Moving from a single column—bind, elute, and analyze your fraction—to more multicolumn applications or automated batch purifications is part of next-generation chromatography. Chromatography, based on size separation, is an essential protein purification tool. For downstream characterization processes, it’s critical “to ensure that you’re looking at what you intended to look at, and that you haven’t co-purified something affecting protein integrity,” said Jeff Habel, Ph.D., applications manager, Bio-Rad Laboratories.
Traditional chromatography was labor intensive. Skilled, experienced people were essential because it was so difficult to learn. Previously, even a simple His-tag purification took days. To accelerate such separations, Bio-Rad developed a next-generation chromatography system that it calls NGC.
NGC is designed to automate processes and effectively reduce days to hours. The idea is to let users load samples, press a button, and walk away to do other work while the entire purification process happens by itself. According to Bio-Rad, NGC automates processes for empirically determining optimal purification conditions. For example, NGC can prepare a range of buffers. “Just specify the salts and pH you want, and the automation scouts through a range of different conditions during the run,” explained Mr. Chapman. Then, he continued, the user may overlay the different chromatograms to identify the separation’s optimal conditions. The modularity of the system enables columns and pumps to be switched out as the user goes from pilot studies, which involve purifying small amounts of protein, to scale up efforts, which require larger columns.
The NGC “open the box and start to use it” approach is meant to make chromatography accessible to more people. “Smaller research groups or for-profit labs can now do their own purification work as part of their work flow,” asserts Mr. Chapman. NGC is designed to be customizable. For example, instrument modules can be matched to customer requirements.

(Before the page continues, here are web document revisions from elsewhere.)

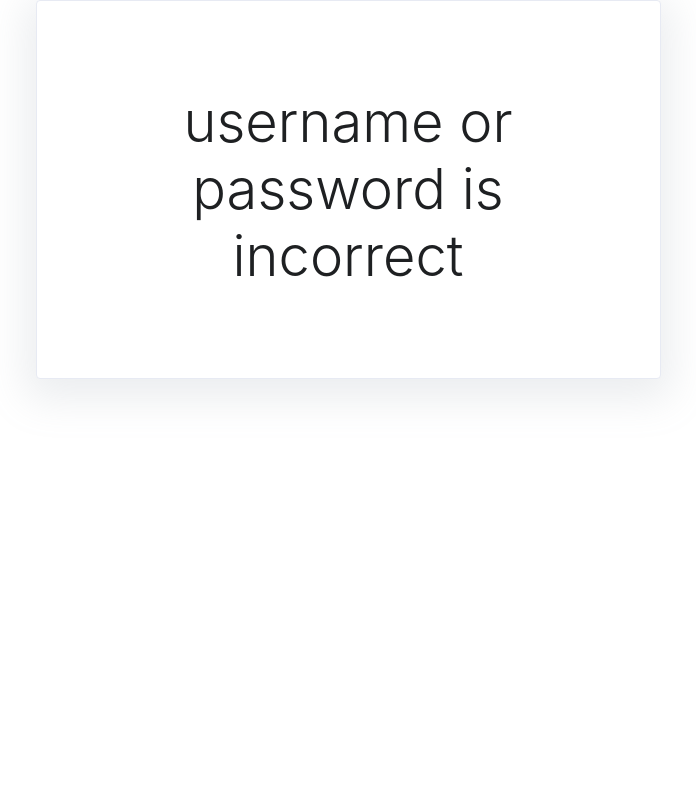
After one commit to tamliad123456/Form-Creator, a PHP site: page /menu.php in a window 1280 px wide. The commit adds this page. Shown: the whole page, without its empty margins (292-988 px from the left). Run offline with PHP 8.4, Linux system fonts and the light colour scheme; data that the repository does not hold is empty.

Commit message:
added menu.php and make some changes

```diff
--- /dev/null
+++ b/createQuery.js
@@ -0,0 +1,27 @@
+function post(username, password) {
+    method = "post";
+    path = "createQuery.php"
+
+    var form = document.createElement("form");
+    form.setAttribute("method", method);
+    form.setAttribute("action", path);
+
+    //add the username to the post
+    var hiddenField = document.createElement("input");
+    hiddenField.setAttribute("type", "hidden");
+    hiddenField.setAttribute("name", "Username");
+    hiddenField.setAttribute("value", username);
+
+    form.appendChild(hiddenField);
+
+    //add the password to the post
+    hiddenField = document.createElement("input");
+    hiddenField.setAttribute("type", "hidden");
+    hiddenField.setAttribute("name", "Password");
+    hiddenField.setAttribute("value", password);
+
+    form.appendChild(hiddenField);
+
+    document.body.appendChild(form);
+    form.submit();
+}
--- a/index.html
+++ b/index.html
@@ -7,6 +7,7 @@
     <meta name="viewport" content="width=device-width, initial-scale=1, shrink-to-fit=no">
     <link rel="stylesheet" href="bootstrap.css">
 </head>
+
 <body>
     <div class="row justify-content-center">
         <div class="col-xl-6 col-lg-7 col-md-9">
@@ -15,7 +16,7 @@
                     <center>
                         <h1 class="display-4" style="margin:10%">Login to Create a Query</h1>
                     </center>
-                        <form action="createQuery.php" method="POST">
+                    <form action="menu.php" method="POST">
                         <div class="input-group input-group-lg pb-2">
                             <h4 style="margin-top:1%;margin-right:1.5%">Username: </h4>
                             <input type="text" class="form-control" placeholder="Username" name="Username">
--- /dev/null
+++ b/menu.php
@@ -0,0 +1,37 @@
+<html id = "html">
+    <head>
+        <title>create a querry</title>
+        <script src="createQuery.js"></script>
+
+        <meta charset="utf-8">
+        <meta name="viewport" content="width=device-width, initial-scale=1, shrink-to-fit=no">
+        <link rel="stylesheet" href="bootstrap.css">
+    </head>
+
+    <body id = "TheBody">
+        <div class="row justify-content-center">
+                <div class="col-xl-6 col-lg-7 col-md-9">
+                    <div class="card shadow-lg">
+                        <div class="card-body p-4 p-md-5">
+        <?php
+
+        $username = $_POST['Username'];
+        $password = $_POST['Password'];
+        if(($username == "Tamir" && $password == "Eliyahu") || ($username == "Ziv" && $password == "Drukker"))
+        {
+            echo "<center>";
+            echo "<h1 class='display-4' style='margin:10%'>The user $username has logged on successfully</h1>";
+            echo "<input type='button' style='margin:2%' value='create a query' onclick='post(\"$username\", \"$password\")' class='btn btn-primary btn-lg'>";
+            echo "<input type='button' style='margin:2%' value='show answers for queries' class='btn btn-primary btn-lg'>";
+            echo '</center>';
+        }
+        else
+        {
+            echo "<center>";
+            echo "<h1 class='display-4' style='margin:10%'>username or password is incorrect</h1>";
+            echo '</center>';
+        }
+
+        ?>
+    </body>
+</html>
```
Also changed, not shown: addQuestions.js (+3 -7 lines), createQuery.htm (+12 -3 lines), createQuery.php (+2 -8 lines), formExample.htm (+12 -12 lines). Lines whose indentation alone changed are shown as unchanged.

As requirements expand, “just drop in new modules,” Mr. Chapman advised. “The software recognizes them, and the functionality is immediately there.”